When tragedy strikes, we the fortunate few want to reach out and help. In our rush to get aid to affected areas, we forget the phrase, “There's a sucker born every minute”. A prime example is the earthquake and tsunami that took place in Japan a few months ago. Within hours of the disaster, researchers at the computer and internet security company Symantec reported more than 50 domains with the names “Japanese tsunami” or “Japan earthquake”. Dummy email addresses and domains requesting money raced to cash in on the tragedy.
Sometimes, sadly, it isn't simply advantage-takers and scam artists that let donors down. As I sit and listen to Simon Atem tell his story of how an Alberta-based charity with seemingly good intentions let him down, the young man in his early twenties sounds more like a lost boy.

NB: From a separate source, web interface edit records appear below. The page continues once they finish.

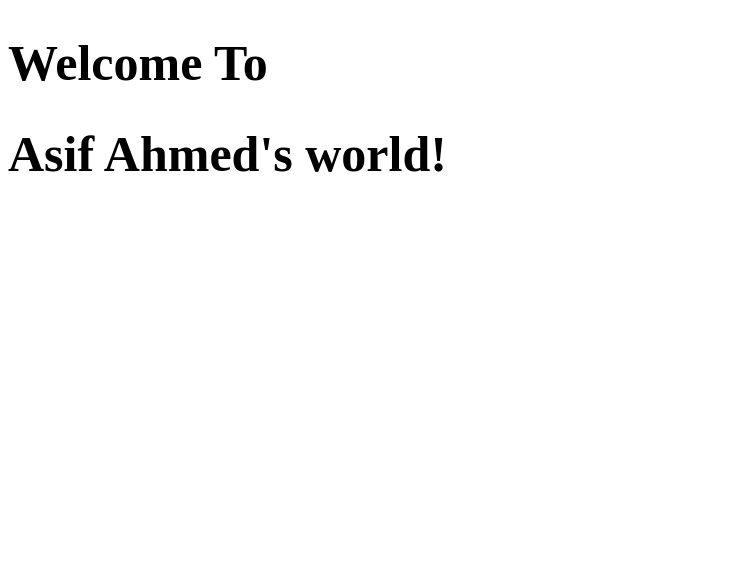
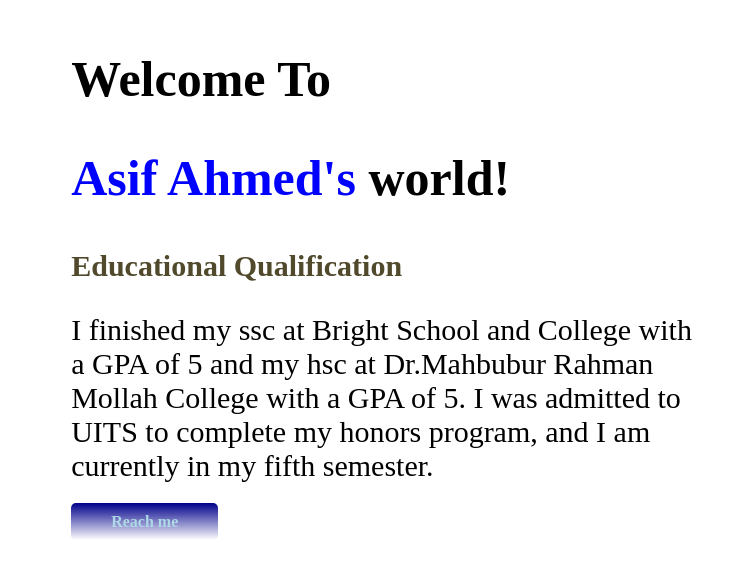
Before and after one commit to mda0978/developer.portfolio, a plain HTML site: page index.html in a window 1280 px wide. Shown: the whole page, without its empty margins (0-747 px from the left). Drawn offline with Linux system fonts and the light colour scheme.

Commit message:
secondcommit

```diff
--- a/index.html
+++ b/index.html
@@ -1,16 +1,31 @@
 <!DOCTYPE html>
 <html lang="en">
+
 <head>
     <meta charset="UTF-8">
     <meta name="viewport" content="width=device-width, initial-scale=1.0">
     <title>developer portfolio</title>
     <link rel="preconnect" href="https://fonts.googleapis.com">
-<link rel="preconnect" href="https://fonts.gstatic.com" crossorigin>
-<link href="https://fonts.googleapis.com/css2?family=Josefin+Sans:ital,wght@0,100..700;1,100..700&display=swap" rel="stylesheet">
+    <link rel="preconnect" href="https://fonts.gstatic.com" crossorigin>
+    <link href="https://fonts.googleapis.com/css2?family=Josefin+Sans:ital,wght@0,100..700;1,100..700&display=swap"
+        rel="stylesheet">
     <link rel="stylesheet" href="style.css">
 </head>
+
 <body>
-    <h1> Welcome To</h1>
-    <h1> Asif Ahmed's world!</h1>
+    <section>
+        <div class="half">
+            <h1> Welcome To</h1>
+            <h1> <span class="color">Asif Ahmed's</span> world!</h1>
+            <h2>Educational Qualification</h2>
+            <p>I finished my ssc at Bright School and College with a GPA of 5 and my hsc at Dr.Mahbubur Rahman Mollah
+                College with a GPA of 5. I was admitted to UITS to complete my honors program, and I am currently in my
+                fifth semester.</p>
+            <a class="link-button" target="_blank"
+                href="https://www.facebook.com/profile.php?id=100010598821357&mibextid=ZbWKwL">Reach me
+            </a>
+        </div>
+    </section>
 </body>
+
 </html>
--- a/style.css
+++ b/style.css
@@ -1,4 +1,4 @@
-body{
+body {
     // <uniquifier>: Use a unique and descriptive class name
     // <weight>: Use a value from 100 to 700
 
@@ -9,6 +9,39 @@ body{
         font-style: normal;
     }
 }
-h1{
+
+h1 {
     font-size: 50px;
+
 }
+
+.color {
+    color: blue;
+}
+
+h2 {
+    color: rgb(81, 73, 44);
+    font-size: 30px;
+}
+
+p {
+    font-size: 30px;
+}
+
+section {
+    display: flex;
+}
+
+.half {
+    width: 50%;
+    padding-left: 5%;
+}
+
+.link-button {
+    text-decoration: none;
+    background-image: linear-gradient(darkblue, white);
+    padding: 10px 40px;
+    border-radius: 5px;
+    color: lightblue;
+    font-weight: 700;
+}
```
Lines whose indentation alone changed are shown as unchanged.
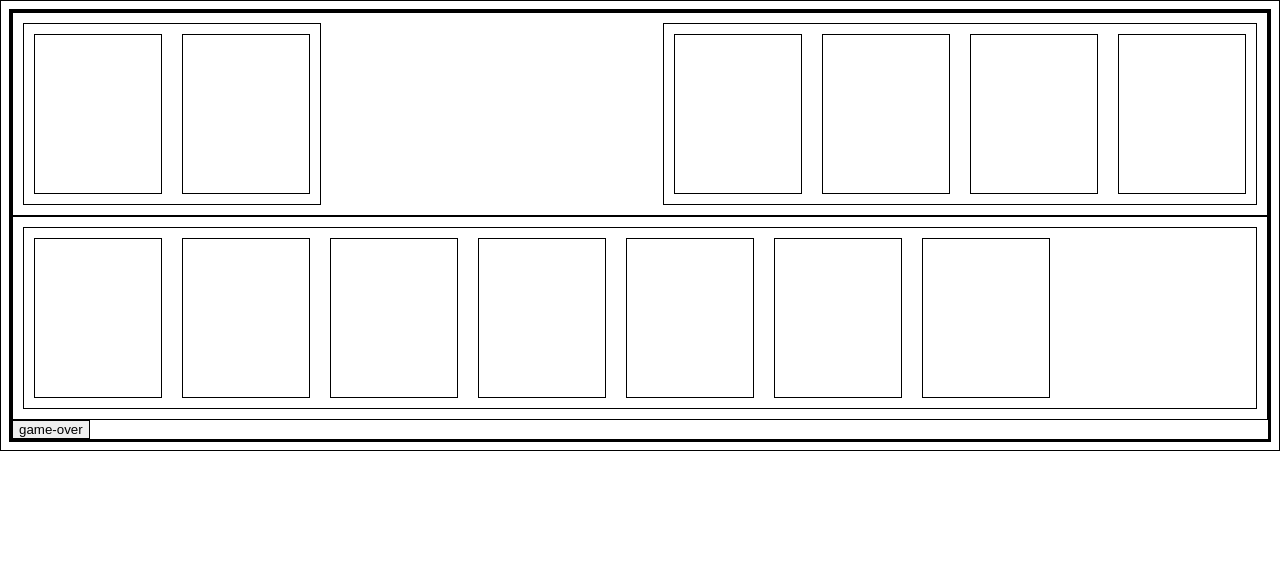
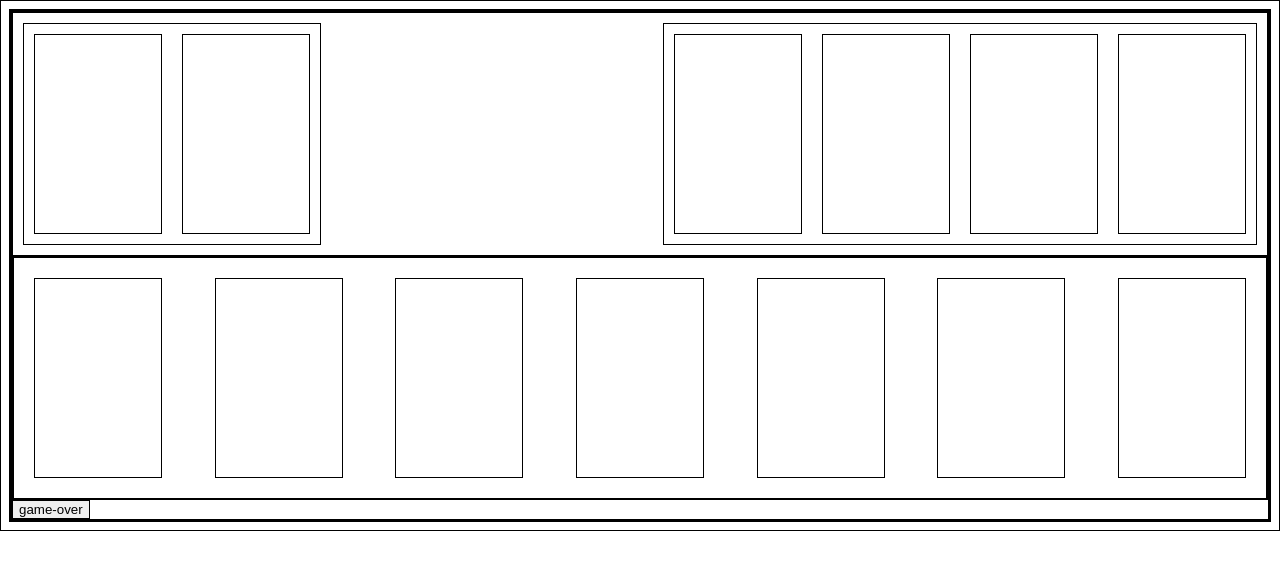
Before and after one commit to ByronGBP/vanilla-solitaire-app, a plain HTML site: page index.html in a window 1280 px wide. Drawn offline with Linux system fonts and the light colour scheme.

Commit message:
change for bottom-center-element

```diff
--- a/css/main.css
+++ b/css/main.css
@@ -19,7 +19,7 @@ html {
 
 .card {
   width: 10vw;
-  height: 20vh;
+  height: 25vh;
   margin: 10px;
 }
 
@@ -27,7 +27,7 @@ html {
   display: flex;
 }
 
-#top-element, #bottom-element {
+#top-element, #bottom-center-element {
   justify-content: space-between;
   padding: 10px;
 }
```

Meagan Sheridan scanned the fifteen children's faces in front of her. As each child aged 7 to 14 years old shared which superpower they would pick if they could have any, she listened carefully, and watched to see which kids looked unsure and which ones spoke with ease.
The children were gathered on the first day of March Break for an informal workshop at the Higher Learning Institute in Bell's Corners.
The one-day event organized by local parent Lula Adam through the Tarbiyah Learning homeschooling network, included a mix of homeschooled and public-schooled kids from across the city.